Respect the twist

How to write a successful plot twist

 

How to avoid a failed plot twist

 By David Brown

 

A plot twist can make or break a story.

Here's the essence of a great twist: you find out a character has been lying the entire time, and though you never saw it coming, when the betrayal happens, it makes perfect sense—inevitable but unexpected. You are filled with rage alongside the narrator, because you too were tricked by this no-good, manipulative jerk.

(Plot twists come in many forms. I'm just using betrayal as an example.) 

What’s crucial here is that, at the moment the twist is revealed, you do not lose narrative immersion. You are buried deep in the story, and the unexpected turn pulls you in deeper still.

It is a very fine line between this outcome and complete failure. In a failed twist, readers feel tricked by the author rather than by the betrayer. If your readers feel like they have been led astray, either with deceptive clues or withheld details, the twist will come off as a narrative ruse.

As soon as readers pause to think about the architect behind the page, narrative immersion is lost. The characters seem more like constructions and the plot like rigid scaffolding.

Another consideration is tension. In all but the most shocking of reversals, I would argue that there is usually more tension in the anticipation of a betrayal than there is in an unexpected back-stab. That is to say, knowing there is a betrayer waiting to strike but not knowing when it will happen is often more engaging/exciting/agonizing than the sheer shock of unanticipated treachery.

For this reason, I recommend against including more than one significant twist per novel—unless the story absolutely demands it.

If you respect the twist, it can do great things for you, but when a twist is included as a matter of course, or at least without enough attention, it can sink your tale right at the crucial moment.  

About the Darling Axe

We are professional editors as well as award-winning writers. We understand the intense effort and emotional investment you have poured into your work. It's our job to help you realize your vision and take your manuscript to the next level.



Work with a professional fiction editor from the Darling Axe: manuscript development and book editing services
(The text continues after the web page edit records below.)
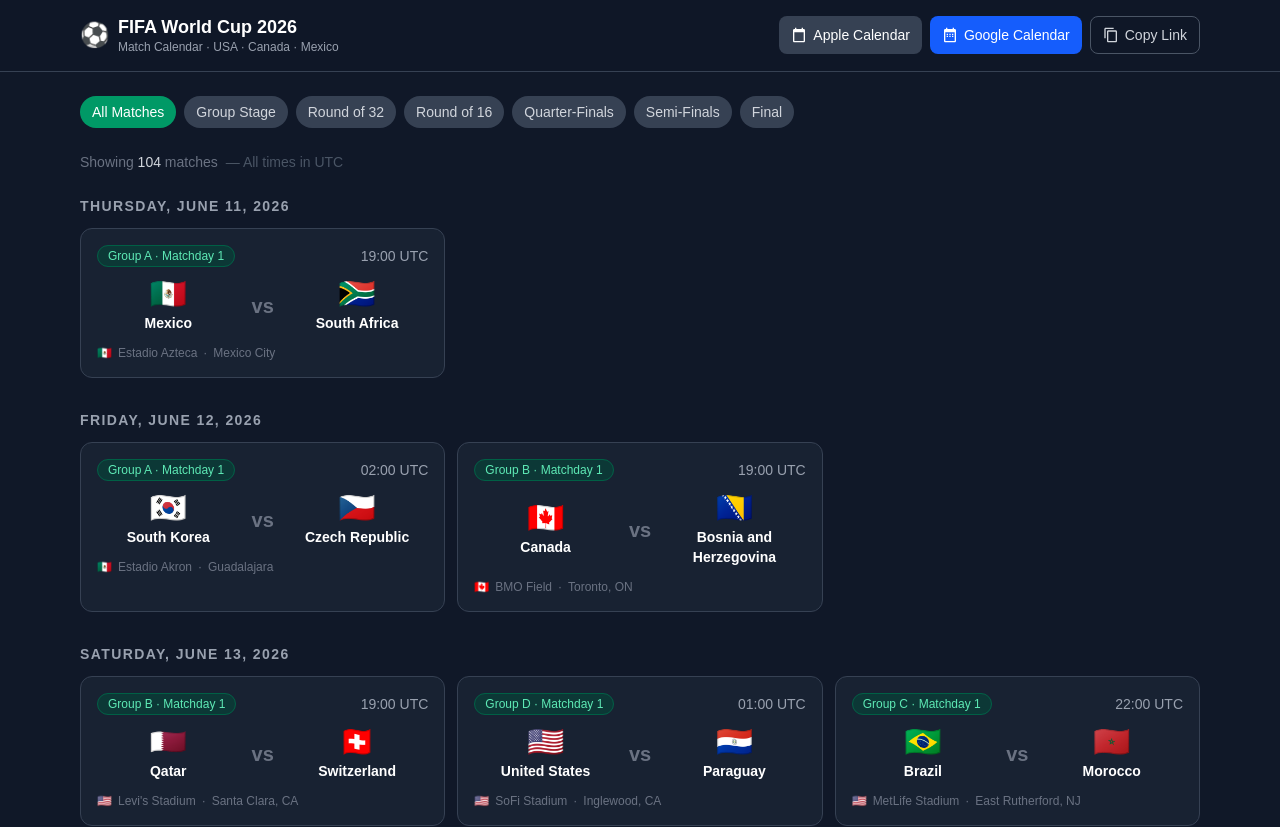
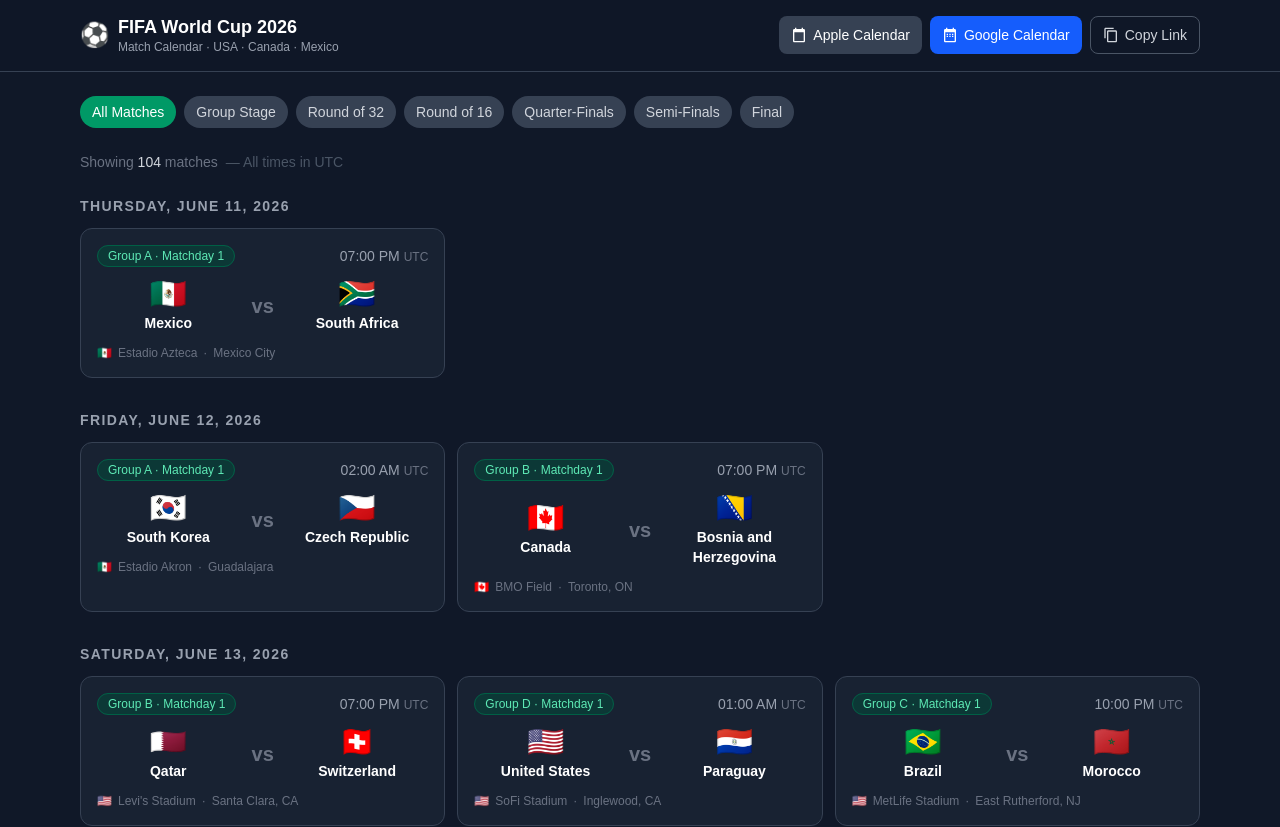
Before and after one commit to BishalPoudel149/worldcup-calender, a Next.js app: page / in a window 1280 px wide. Shown: the top 827 px of the page. Built offline with nearby package versions, Linux system fonts and the light colour scheme.

Commit message:
Show match times and dates in user's local timezone

```diff
--- /dev/null
+++ b/src/components/LocalDate.tsx
@@ -0,0 +1,8 @@
+'use client';
+
+export default function LocalDate({ utc }: { utc: string }) {
+  const d = new Date(utc);
+  return (
+    <>{d.toLocaleDateString([], { weekday: 'long', year: 'numeric', month: 'long', day: 'numeric' })}</>
+  );
+}
--- /dev/null
+++ b/src/components/LocalTime.tsx
@@ -0,0 +1,8 @@
+'use client';
+
+export default function LocalTime({ utc }: { utc: string }) {
+  const d = new Date(utc);
+  const time = d.toLocaleTimeString([], { hour: '2-digit', minute: '2-digit' });
+  const tz = Intl.DateTimeFormat().resolvedOptions().timeZone.replace(/_/g, ' ');
+  return <span>{time} <span className="text-xs text-gray-500">{tz}</span></span>;
+}
--- a/src/components/MatchCard.tsx
+++ b/src/components/MatchCard.tsx
@@ -1,7 +1,8 @@
 import type { Match } from '@/lib/types';
 import type { Venue } from '@/lib/types';
-import { formatMatchTime, formatGroupStageLabel } from '@/lib/match-utils';
+import { formatGroupStageLabel } from '@/lib/match-utils';
 import { TEAMS } from '@/data/teams';
+import LocalTime from './LocalTime';
 
 interface MatchCardProps {
   match: Match;
@@ -36,7 +37,7 @@
         <span className={`inline-block rounded-full border px-2.5 py-0.5 text-xs font-medium ${stageClass}`}>
           {formatGroupStageLabel(match)}
         </span>
-        <span className="text-sm text-gray-400 tabular-nums">{formatMatchTime(match.startUtc)}</span>
+        <span className="text-sm text-gray-400 tabular-nums"><LocalTime utc={match.startUtc} /></span>
       </div>
 
       <div className="flex items-center gap-3">
--- a/src/components/MatchGroup.tsx
+++ b/src/components/MatchGroup.tsx
@@ -1,7 +1,7 @@
 import type { Match } from '@/lib/types';
 import type { Venue } from '@/lib/types';
 import MatchCard from './MatchCard';
-import { formatMatchDate } from '@/lib/match-utils';
+import LocalDate from './LocalDate';
 
 interface MatchGroupProps {
   date: string;
@@ -10,10 +10,12 @@
 }
 
 export default function MatchGroup({ date, matches, venues }: MatchGroupProps) {
+  // Use the first match's UTC time so the date header reflects the user's local date
+  const firstMatchUtc = matches[0].startUtc;
   return (
     <section>
       <h2 className="mb-3 text-sm font-semibold uppercase tracking-widest text-gray-400">
-        {formatMatchDate(date)}
+        <LocalDate utc={firstMatchUtc} />
       </h2>
       <div className="grid gap-3 sm:grid-cols-2 lg:grid-cols-3">
         {matches.map((match) => (
```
Darling Axe Academy – online courses and writing workshops

Book a sample edit with a professional fiction editor from the Darling Axe: manuscript development and book editing services

Related Posts

Success Story with Gail Anderson-Dargatz
Success Story with Gail Anderson-Dargatz
At a time when we can easily throw our work online, or self-publish, it’s more important than ever to fully develop our
Read More
Query letter quandaries: pro tips from the pros
Query letter quandaries: pro tips from the pros
"A useful sentence to keep in mind is: When A (inciting incident) happens, B (character) must do C (action) otherwise/be
Read More
Best-laid plans: outlining seminar now on sale
Best-laid plans: outlining seminar now on sale
This course will lead you through the steps of drafting a blueprint for your next novel. By the end of the seminar, you
Read More

3 comments

  • Been working on a mystery with a peculiar twist. Your words were extremely helpful. Many Thanks. I’m new at this—could you answer a question? Does it make any difference when you submit your story; i.e. early, mid-point, close to the deadline…Thanks.

    Barb
  • I felt completely betrayed by the work of an author I greatly admire (except for this title!):Big Brother. Friends compared it to the flip in Atonement, but somehow I wasn’t infuriated at McEwan as I was with Lionel Shriver. I’ll review your article and ponder upon why that was. I wonder what others think of that.

    Lisa K
  • Well articulated point and definitely one to consider as a KEY element.

    Thank you Septimus

    Geoff Major

Leave a comment

Name .
.
Message .

Please note, comments must be approved before they are published